Lucy La La skirt sewn (mostly) by Stella

Style Arc Toni Designer Dress

This is one of those styles that I knew I wanted to make the moment I saw it.  Style Arc released the pattern for the Toni Designer Dress last month, and it wasn’t long before I had a copy.  And then it wasn’t long before I was cutting it out.  And then sewing it up!

Style Arc Toni Designer dress in Thai cotton double gauze

I sewed this in Thai cotton double gauze, part of my Chiang Mai haul. This fabric is absolutely NOT the recommended fabric for this dress. It really should be made in silk, crepe, rayon, or a soft drapey knit if you want to maximise the effect of the side drapes as per the pattern illustration and original design.

Nevertheless, the dress still works well in my fabric of choice.  It just makes the side drapes much more architectural and triangular in appearance.  This dress isn’t actually all that hard to sew.  I think that perhaps Style Arc have overrated it a bit with a “challenging” rating.  You do need to be careful to get the collar points meeting nicely at the centre front seam, but otherwise it is a rather straightforward garment to sew.  Even easier if you leave out the side pockets like I did!

Style Arc Toni Designer dress in Thai cotton double gauze

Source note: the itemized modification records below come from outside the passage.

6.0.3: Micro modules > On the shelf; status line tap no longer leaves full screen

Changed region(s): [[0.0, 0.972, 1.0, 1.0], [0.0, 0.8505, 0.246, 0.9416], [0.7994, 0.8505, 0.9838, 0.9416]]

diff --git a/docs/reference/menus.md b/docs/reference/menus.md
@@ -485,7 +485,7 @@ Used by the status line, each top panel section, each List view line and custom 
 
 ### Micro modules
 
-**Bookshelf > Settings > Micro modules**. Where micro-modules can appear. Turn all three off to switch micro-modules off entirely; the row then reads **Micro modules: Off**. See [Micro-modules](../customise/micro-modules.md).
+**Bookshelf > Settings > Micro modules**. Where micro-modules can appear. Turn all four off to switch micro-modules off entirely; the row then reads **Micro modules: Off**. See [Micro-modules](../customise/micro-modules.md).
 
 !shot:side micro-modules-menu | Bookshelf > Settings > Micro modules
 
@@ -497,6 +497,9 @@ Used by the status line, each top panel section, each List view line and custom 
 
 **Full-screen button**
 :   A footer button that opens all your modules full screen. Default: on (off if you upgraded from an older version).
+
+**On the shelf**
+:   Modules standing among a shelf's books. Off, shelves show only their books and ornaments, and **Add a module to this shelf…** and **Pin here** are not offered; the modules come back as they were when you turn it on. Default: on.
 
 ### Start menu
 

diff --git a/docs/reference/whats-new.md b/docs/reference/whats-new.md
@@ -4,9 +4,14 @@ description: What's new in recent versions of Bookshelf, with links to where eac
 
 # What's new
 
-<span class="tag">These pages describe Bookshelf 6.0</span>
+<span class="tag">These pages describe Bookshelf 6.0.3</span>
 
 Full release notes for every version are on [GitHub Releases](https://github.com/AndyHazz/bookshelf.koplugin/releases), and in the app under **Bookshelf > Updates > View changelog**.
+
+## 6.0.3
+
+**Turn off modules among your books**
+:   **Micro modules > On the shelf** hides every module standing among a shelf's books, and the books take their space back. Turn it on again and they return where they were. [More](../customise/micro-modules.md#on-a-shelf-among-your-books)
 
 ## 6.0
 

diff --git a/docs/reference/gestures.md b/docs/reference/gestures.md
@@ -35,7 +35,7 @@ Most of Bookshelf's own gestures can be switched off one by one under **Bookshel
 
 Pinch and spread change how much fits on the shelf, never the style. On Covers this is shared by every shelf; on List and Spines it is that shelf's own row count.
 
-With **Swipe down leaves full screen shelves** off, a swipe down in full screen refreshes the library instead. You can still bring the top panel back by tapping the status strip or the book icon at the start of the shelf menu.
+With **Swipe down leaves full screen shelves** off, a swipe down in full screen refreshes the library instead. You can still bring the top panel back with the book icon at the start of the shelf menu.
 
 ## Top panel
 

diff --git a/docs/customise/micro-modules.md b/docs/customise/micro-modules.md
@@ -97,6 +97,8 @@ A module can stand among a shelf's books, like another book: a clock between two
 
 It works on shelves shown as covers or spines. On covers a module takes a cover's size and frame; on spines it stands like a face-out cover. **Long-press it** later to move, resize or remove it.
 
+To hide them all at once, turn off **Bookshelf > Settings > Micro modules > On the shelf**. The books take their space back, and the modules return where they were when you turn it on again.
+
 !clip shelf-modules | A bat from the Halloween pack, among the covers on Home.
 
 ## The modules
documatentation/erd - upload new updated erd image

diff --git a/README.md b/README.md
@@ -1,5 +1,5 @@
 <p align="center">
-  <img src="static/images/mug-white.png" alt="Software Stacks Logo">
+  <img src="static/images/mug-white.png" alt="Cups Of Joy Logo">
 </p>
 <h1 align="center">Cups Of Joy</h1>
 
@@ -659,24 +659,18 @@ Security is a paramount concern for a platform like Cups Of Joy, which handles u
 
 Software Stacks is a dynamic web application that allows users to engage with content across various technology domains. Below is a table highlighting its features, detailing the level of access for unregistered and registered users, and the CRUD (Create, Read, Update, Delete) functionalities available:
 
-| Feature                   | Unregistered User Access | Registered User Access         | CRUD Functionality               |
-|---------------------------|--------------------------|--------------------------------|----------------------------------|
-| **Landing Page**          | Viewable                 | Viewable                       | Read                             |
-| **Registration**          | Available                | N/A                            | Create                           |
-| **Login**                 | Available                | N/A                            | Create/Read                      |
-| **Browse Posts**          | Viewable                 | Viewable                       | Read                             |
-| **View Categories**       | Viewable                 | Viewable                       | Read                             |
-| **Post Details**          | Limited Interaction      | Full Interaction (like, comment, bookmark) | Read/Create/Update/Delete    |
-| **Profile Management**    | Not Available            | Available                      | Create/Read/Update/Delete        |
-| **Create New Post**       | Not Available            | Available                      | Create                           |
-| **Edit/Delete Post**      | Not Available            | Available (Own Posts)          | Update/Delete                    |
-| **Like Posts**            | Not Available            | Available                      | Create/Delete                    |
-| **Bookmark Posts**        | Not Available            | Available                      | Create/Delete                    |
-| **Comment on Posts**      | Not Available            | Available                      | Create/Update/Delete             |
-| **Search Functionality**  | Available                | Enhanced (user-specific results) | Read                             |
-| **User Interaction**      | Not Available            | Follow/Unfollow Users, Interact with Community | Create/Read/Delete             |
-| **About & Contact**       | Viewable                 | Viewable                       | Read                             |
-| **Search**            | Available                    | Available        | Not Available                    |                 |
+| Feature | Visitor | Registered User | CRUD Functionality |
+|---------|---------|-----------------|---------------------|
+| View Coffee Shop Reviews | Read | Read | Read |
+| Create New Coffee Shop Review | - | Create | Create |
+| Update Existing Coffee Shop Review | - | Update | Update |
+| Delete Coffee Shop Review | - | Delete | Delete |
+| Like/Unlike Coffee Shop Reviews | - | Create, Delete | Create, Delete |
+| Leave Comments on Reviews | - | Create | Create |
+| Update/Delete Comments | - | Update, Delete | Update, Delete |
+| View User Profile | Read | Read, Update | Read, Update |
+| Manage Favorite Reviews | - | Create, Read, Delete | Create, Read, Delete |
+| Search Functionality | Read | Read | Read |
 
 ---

I did have to pay attention to line up the squares, both when I was cutting out and when I was sewing. The unpicker was required more than once!

Style Arc Toni designer dress in Thai cotton double gauze

(The above photo was taken at night in artificial light – the fabric colour is more accurate in the other outdoor photos).  The collar can be worn up or folded back.  The rest of my family liked it down. I like it best up.

Style Arc Toni Designer dress in Thai cotton double gauze

There is a centre back seam that contributes to the shaping of the dress. The sleeves are cut on and are just turned to the inside and narrow hemmed. The dress hem is a narrow machine stitched hem as well. Simple.

Style Arc Toni Designer dress in Thai cotton double gauze

Style Arc describe this pattern as follows: The simplicity of this pattern is the key to this designer dress. The wide side drape falls softly into the narrow hemline. You will love the flattering collar that sits high on the neck and continues into the front “V” insert panel. This is such a comfortable, easy dress to wear with a designer look.
If you would like to shorten this dress, please see this tutorial – Shortening Designer Toni Dress“.

Now, I did follow the tutorial and I did shorten the dress. I sewed size 12, but took a total of four inches from the length by folding two inches out at each of the shorten/lengthen lines. I am 158cm tall. That was the only alteration I made.

Style Arc Toni Designer dress in Thai cotton double gauze

This is incredibly soft fabric. It took me some time to decide which side to use as the “right” side, as the square colour way is reversed on the other. I also tossed up using both sides of the fabric in different parts of the dress, but eventually decided to keep things simple and in one colourway.  I am definitely going to make this dress again.  The fabric – a rusty orange crepe knit – has already been chosen!

Style Arc Toni Designer dress in Thai cotton double gauze